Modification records

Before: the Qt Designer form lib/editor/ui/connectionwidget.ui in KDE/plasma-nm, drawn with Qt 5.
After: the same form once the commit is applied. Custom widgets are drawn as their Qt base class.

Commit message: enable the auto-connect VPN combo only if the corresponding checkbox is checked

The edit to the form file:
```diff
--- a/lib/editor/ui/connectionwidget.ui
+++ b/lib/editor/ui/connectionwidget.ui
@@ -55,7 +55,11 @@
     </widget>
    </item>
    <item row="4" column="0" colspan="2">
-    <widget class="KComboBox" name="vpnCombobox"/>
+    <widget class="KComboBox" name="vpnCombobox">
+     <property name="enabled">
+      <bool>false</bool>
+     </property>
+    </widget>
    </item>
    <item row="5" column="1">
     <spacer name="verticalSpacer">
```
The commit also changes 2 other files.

What is needed: Set down the records again, exactly.

Solution for this exercise:
Before: the Qt Designer form lib/editor/ui/connectionwidget.ui in KDE/plasma-nm, drawn with Qt 5.
After: the same form once the commit is applied. Custom widgets are drawn as their Qt base class.

Commit message: enable the auto-connect VPN combo only if the corresponding checkbox is checked

The edit to the form file:
```diff
--- a/lib/editor/ui/connectionwidget.ui
+++ b/lib/editor/ui/connectionwidget.ui
@@ -55,7 +55,11 @@
     </widget>
    </item>
    <item row="4" column="0" colspan="2">
-    <widget class="KComboBox" name="vpnCombobox"/>
+    <widget class="KComboBox" name="vpnCombobox">
+     <property name="enabled">
+      <bool>false</bool>
+     </property>
+    </widget>
    </item>
    <item row="5" column="1">
     <spacer name="verticalSpacer">
```
The commit also changes 2 other files.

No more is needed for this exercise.